Hitachi Ltd. is considering booking a special loss of up to 300 billion yen ($2.8 billion) in the year ending in March, as it plans to suspend a nuclear project in Britain due to swelling costs, sources close to the matter said Friday.
The freezing of the Japanese conglomerate's 3 trillion yen plan to build two reactors on the Isle of Anglesey in Wales would mean that all of the overseas nuclear projects promoted by the Japanese government as part of the country's growth strategy have suffered setbacks.
Its British unit Horizon Nuclear Power Ltd. has yet to halt its preparations for starting construction and Hitachi could make a final decision on the matter at a board meeting to be held as early as Thursday, the sources said.
The initial plan was to have the British government and financial institutions finance 2 trillion yen, and then have the government and each of the British and Japanese private sectors invest 300 billion yen.
But Hitachi has faced difficulties finding investors to finance the construction as its cost has ballooned to 3 trillion yen from the initially estimated 2 trillion yen. Japanese firms including Tokyo Electric Power Company Holdings Inc. and Chubu Electric Power Co. have showed reluctance in investing in the project.
The company, which is expecting to post a group net profit of 400 billion yen in the current fiscal year through March, estimated in July that the loss of withdrawing from the nuclear project would total 270 billion yen.
In December, Hitachi Chairman Hiroaki Nakanishi said the company has told the British government it "can't go any further" with the current construction plan as it does not make economic sense.
Hitachi and the British government aimed to start the reactors' operation by 2025.
The Japanese government has been seeking to export nuclear technology amid difficulties in building new nuclear reactors at home due to safety concerns following the accident at the Fukushima Daiichi nuclear complex triggered by the 2011 earthquake and tsunami.
Mitsubishi Heavy Industries Ltd. is mulling withdrawing from a nuclear project in Turkey amid ballooning safety-related costs following the Fukushima accident, while Toshiba Corp. has decided to exit from nuclear power businesses outside Japan after incurring huge losses in the United States.

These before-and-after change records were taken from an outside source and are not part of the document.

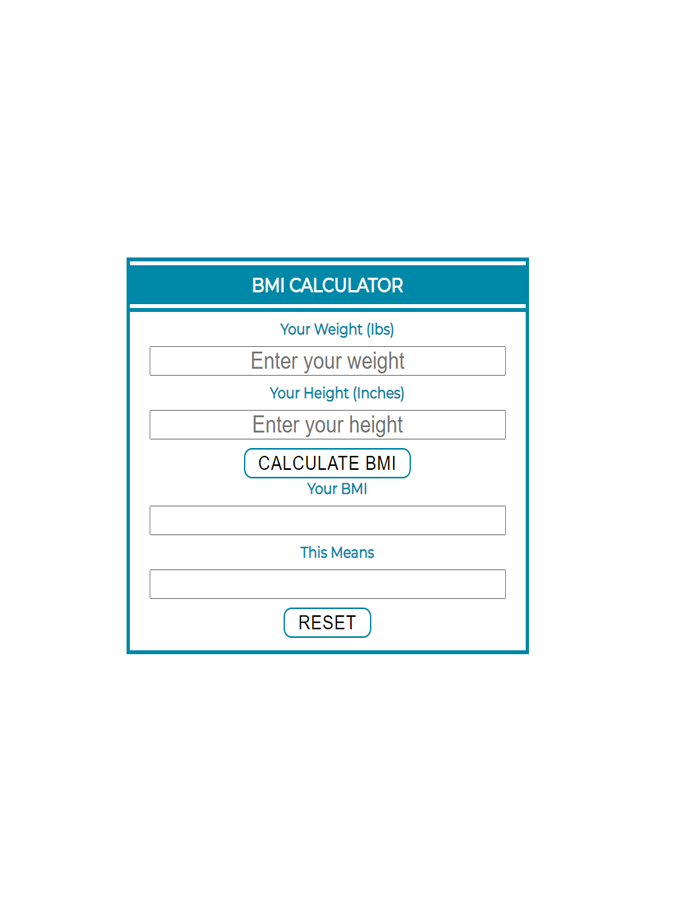
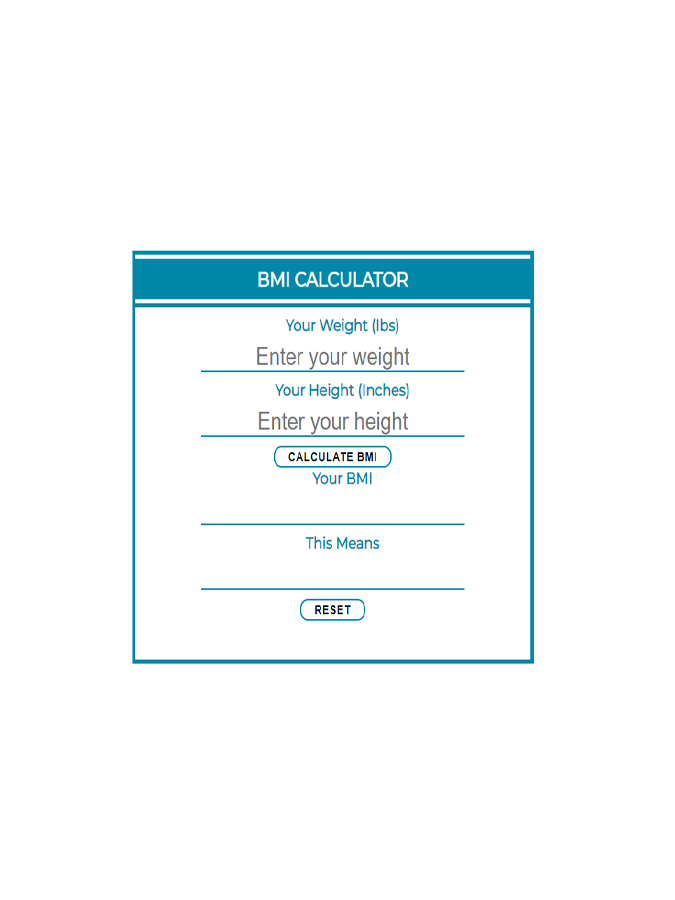
updateit

Changed region(s): [[0.1867, 0.28, 0.8089, 0.7467]]

diff --git a/css/style.css b/css/style.css
@@ -933,7 +933,6 @@ button {
   #undctable {
     border: 2px solid#0088a9;
     border-radius: 4px;
-    background-color: #eee;
     padding: 8px;
     margin-top: 15px;
   }
@@ -941,9 +940,14 @@ button {
   .ucdcinput {
     width: 200px;
     padding: 8px;
-    border-radius: 10px;
     font-size: 20px;
     outline: 0;
+    background: none;
+    text-align: center;
+    outline: none;
+    border: none;
+    border-bottom: 2px solid #0088a9;
+    width: 200px;
   }
 
   .bigtext {
@@ -971,32 +975,91 @@ button {
   /* End Hex to bin */
 
   /* Unicode */
-  .unicode {
+  #infos .row {
+    width: 90%;
+    padding: 20px;
+    margin: 100px auto;
+    display: flex;
+    flex-direction: row;
+    justify-content: center;
+  }
+
+  #infos .column {
+    width: 350px;
+    margin: -50px 10px;
+    box-shadow: 0 0 20px 2px rgba(0, 0, 0, 0.1);
+    transition: 1s;
+  }
+
+  #infos .column img {
+    display: block;
+    width: 100%;
+    border-radius: 5px;
     border: 2px solid#0088a9;
-    border-radius: 4px;
-    background-color: #eee;
-    padding: 8px;
-    margin-top: 15px;
-    margin-left: 30%;
-    margin-right: 30%;
   }
 
-  .unicode h2 {
-    font-size: 18px;
+  #infos .column:hover {
+    transform: scale(1.3);
+    z-index: 2;
   }
 
-  .column {
-    margin-top: -250px;
-    float: left;
-    width: 33.33%;
-    padding: 5px;
-    border: 2px solid #0088a9;
-  }
-
-  .row::after {
+  #infos .row::after {
     content: "";
     display: table;
     clear: both;
+  }
+
+  #infos .top {
+    font-size: 30px;
+    font-weight: 600;
+    color: red;
+  }
+
+  #infos .text {
+    text-align: center;
+    font-weight: bold;
+    color: #000;
+  }
+
+  #infos .info {
+    font-size: 14px;
+    font-family: inherit;
+    font-weight: bold;
+    color: #000;
+  }
+
+  #infos .unicode-con {
+    border: 2px solid#0088a9;
+    width: 500px;
+    background-color: white;
+    transform: translate(-50%, -50%);
+    padding: 20px;
+    border-radius: 10px;
+    margin-top: 150px;
+    margin-left: 450px;
+  }
+
+  #infos .unicode-con input {
+    font-size: 30px;
+    margin: 10px 5%;
+    width: 90%;
+    background: none;
+    text-align: center;
+    outline: none;
+    border: none;
+    border-bottom: 2px solid #0088a9;
+    width: 200px;
+  }
+
+  #infos .res {
+    color: #0088a9;
+    font-size: 20px;
+    font-weight: bolder;
+  }
+  #infos .unicode-con button {
+    font-size: 15px;
+    margin-top: 20px;
+    font-weight: bold;
   }
   /* End unicode */
 
@@ -1049,13 +1112,81 @@ button {
     font-size: 30px;
     margin: 10px 5%;
     width: 90%;
+    background: none;
     text-align: center;
+    outline: none;
+    border: none;
+    border-bottom: 2px solid #0088a9;
+    width: 400px;
   }
+
   #infos .bmi-cal button {
     font-size: 15px;
     font-weight: bold;
   }
   /* END BMI Calculator */
+
+  /* ASCII Calculator */
+  #infos .pic1 {
+    align-items: center;
+    height: 60%;
+    width: 60%;
+    position: relative;
+  }
+
+  #infos .top {
+    font-size: 30px;
+    font-weight: 600;
+    color: red;
+  }
+
+  #infos .text {
+    text-align: center;
+    font-weight: bold;
+    color: #000;
+  }
+
+  #infos .info {
+    font-size: 14px;
+    font-family: inherit;
+    font-weight: bold;
+    color: #000;
+  }
+
+  #infos .ascii-con {
+    border: 2px solid#0088a9;
+    width: 500px;
+    background-color: white;
+    transform: translate(-50%, -50%);
+    padding: 20px;
+    border-radius: 10px;
+    margin-top: 150px;
+    margin-left: 450px;
+  }
+
+  #infos .ascii-con input {
+    font-size: 30px;
+    margin: 10px 5%;
+    width: 90%;
+    background: none;
+    text-align: center;
+    outline: none;
+    border: none;
+    border-bottom: 2px solid #0088a9;
+    width: 200px;
+  }
+
+  #infos .res {
+    color: #0088a9;
+    font-size: 20px;
+    font-weight: bolder;
+  }
+  #infos .ascii-con button {
+    font-size: 15px;
+    margin-top: 20px;
+    font-weight: bold;
+  }
+  /* END ASCII Calculator */
 
   /* contact  */
   #contact .contact {
@@ -1160,5 +1291,17 @@ button {
   .team-section .team-items .item {
     flex-basis: calc(100%);
     max-width: calc(100%);
+  }
+}
+
+@media only screen and (min-height: 700px) {
+  .bmi-cal {
+    width: 500px;
+    position: relative;
+    top: 50%;
+    left: 50%;
+    transform: translate(-50%, -50%);
+    padding: 20px;
+    border-radius: 1px solid #0088a9;
   }
 }

diff --git a/unicode.html b/unicode.html
@@ -36,34 +36,39 @@
     </section>
     <!-- End Header -->
 
-    <!-- BMI Section -->
+    <!-- ascii Section -->
     <section id="infos">
       <div class="infos container">
         <div class="info-top">
-          <h1 class="section-title">BMI <span>CALCULATOR</span></h1>
-          <h2>JavaScript in action(BMI CALCULATOR)</h2>
+          <h1 class="section-title">UNICODE <span>CONVERTER</span></h1>
+          <h2>JavaScript in action(UNICODE CONVERTER)</h2>
           <p>.</p>
         </div>
 
-        <div class="bmi-cal">
-            <form name="bmiForm">
-              <h1>BMI CALCULATOR</h1>
-              <hr>
-              <label for="">Your Weight (Ibs)</label>
-              <input type="text" name="weight" placeholder="Enter your weight" size="10" class="weight"><br />
-              <label for="">Your Height (Inches)</label>
-              <input type="text" name="height" placeholder="Enter your height" size="10" class="height"><br />
-              <button type="button" value="Calculate BMI" class="cta" onClick="calculateBmi()">Calculate BMI</button><br />
-              <label for="" class="name">Your BMI</label>
-              <input type="text" name="bmi" size="10"><br />
-              <label for="" class="name">This Means</label>
-              <input type="text" name="meaning" size="25"><br />
-              <button type="reset" class="cta" value="Reset" />Reset</button>
-              </form>
+        <div class="row">
+          <div class="column">
+           <img src="./img/uni1.jpg" alt="img" width="100%" />
+          </div>
+  
+          <div class="column">
+           <img src="./img/uni3.jpg" alt="img" width="100%" />
+          </div>
+  
+          <div class="column">
+           <img src="./img/uni4.jpg" alt="img" width="100%" />
+          </div>
+      </div>
+
+        <div class="unicode-con">
+              <h3 class="top">UNICODE CONVERTER</h3>
+              <p class="text">Enter any Unicode Number from above:</p>
+              <input type="text" id="num1">
+              <p id="result" class="res"></p>
+              <button id="btn" class="cta" onclick="UniCon()">Submit</button>
             </div>
           </div>
     </section>
-    <!-- End BMI Section -->
+    <!-- End ascii Section -->
   
 
 <!-- Footer -->

diff --git a/ascii.html b/ascii.html
@@ -36,34 +36,30 @@
     </section>
     <!-- End Header -->
 
-    <!-- BMI Section -->
+    <!-- ascii Section -->
     <section id="infos">
       <div class="infos container">
         <div class="info-top">
-          <h1 class="section-title">BMI <span>CALCULATOR</span></h1>
-          <h2>JavaScript in action(BMI CALCULATOR)</h2>
+          <h1 class="section-title">ASCII <span>CONVERTER</span></h1>
+          <h2>JavaScript in action(ASCII CONVERTER)</h2>
           <p>.</p>
         </div>
 
-        <div class="bmi-cal">
-            <form name="bmiForm">
-              <h1>BMI CALCULATOR</h1>
-              <hr>
-              <label for="">Your Weight (Ibs)</label>
-              <input type="text" name="weight" placeholder="Enter your weight" size="10" class="weight"><br />
-              <label for="">Your Height (Inches)</label>
-              <input type="text" name="height" placeholder="Enter your height" size="10" class="height"><br />
-              <button type="button" value="Calculate BMI" class="cta" onClick="calculateBmi()">Calculate BMI</button><br />
-              <label for="" class="name">Your BMI</label>
-              <input type="text" name="bmi" size="10"><br />
-              <label for="" class="name">This Means</label>
-              <input type="text" name="meaning" size="25"><br />
-              <button type="reset" class="cta" value="Reset" />Reset</button>
-              </form>
+       <div class="pic1">
+        <img src="./img/ascii.png" alt="img" />
+       </div>
+
+        <div class="ascii-con">
+              <h3 class="top">ASCII CONVERTER</h3>
+              <p class="info">Enter any number from 0 to 127</p>
+              <p class="text">NUMBER:</p>
+              <input type="text" id="num">
+              <p id="result" class="res"></p>
+              <button id="btn" class="cta" onclick="Ascii()">Submit</button>
             </div>
           </div>
     </section>
-    <!-- End BMI Section -->
+    <!-- End ascii Section -->
   
 
 <!-- Footer -->

diff --git a/project.html b/project.html
@@ -120,7 +120,8 @@
         <div class="project-info">
           <h1>Project 6</h1>
           <h2>BMI CALCULATOR</h2>
-          <p><br><b><big>BMI Calculator</big></b> Not completed still under construction</p></br>
+          <p><b><br> Still under construction but ready for testing</p></br></b>
+          <p><br><b><big>BMI Calculator</big></b> Body mass index (BMI) is a measure of body fat based on height and weight that applies to adult men and women.</p></br>
           <a href="bmical.html"><h3>Click Here</h3></a>
         </div>
         <div class="project-img">
@@ -131,9 +132,13 @@
         <div class="project-info">
           <h1>Project 7</h1>
           <h2>TEXT AS UNICODE, HEX TO BINARY, TEXT AS ASCII </h2>
-          <p><br><b><big></big></b> under construction</p></br>
+          <p><b><br> Still under construction but ready for testing</p></br></b>
           <p>Student 2: Interactive Web Page demonstrating conversion from Hex to binary, representing text as ASCII, representing text as UNICODE. </p>
-          <a href="stud2.html"><h3>Click Here</h3></a>
+          <a href="stud2.html"><h3>Click Here for Hex to binary</h3>
+            <br>
+          <a href="ascii.html"><h3>Click Here for ASCII Converter</h3></a>
+           <br>
+           <a href="unicode.html"><h3>Click Here for UNICODE Converter</h3></a> 
         </div>
         <div class="project-img">
           <img src="./img/hextobin.png" alt="img" />

diff --git a/js/script.js b/js/script.js
@@ -240,3 +240,17 @@ function myFunction() {
   
   document.getElementById("demo").innerHTML = unicode;
 }
+
+function Ascii() {
+	var num = document.getElementById('num').value;
+	var result = String.fromCharCode(num);
+	document.getElementById("result").innerHTML = result;
+	console.log(result);
+}
+
+function UniCon() {
+	var num1 = document.getElementById('num1').value;
+	text = num1;
+	uniCode = ("&#x" + num1)
+	document.getElementById("result").innerHTML = uniCode;
+}

diff --git a/stud2.html b/stud2.html
@@ -47,6 +47,7 @@
         <form>
         <div id="undctable">
         <table cellpadding="5">
+          <h3 class="top">HEX TO BINARY</h3>
           <tr>
             <td class="bigtext"><h2>From: </h2></td>		
             <td ><input type="text" name="ucfrom" class="ucdcinput" id="ucfrom" onKeyUp="ucDCUpdateResult(0);" autofocus></td>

Prime Minister Shinzo Abe, who visited London on Thursday, told a press conference that the government awaits the outcome of the ongoing discussions between Hitachi and other stakeholders regarding the Wales nuclear project.
He said that he did not discuss the issue during his talks with British Prime Minister Theresa May, held ahead of the press conference.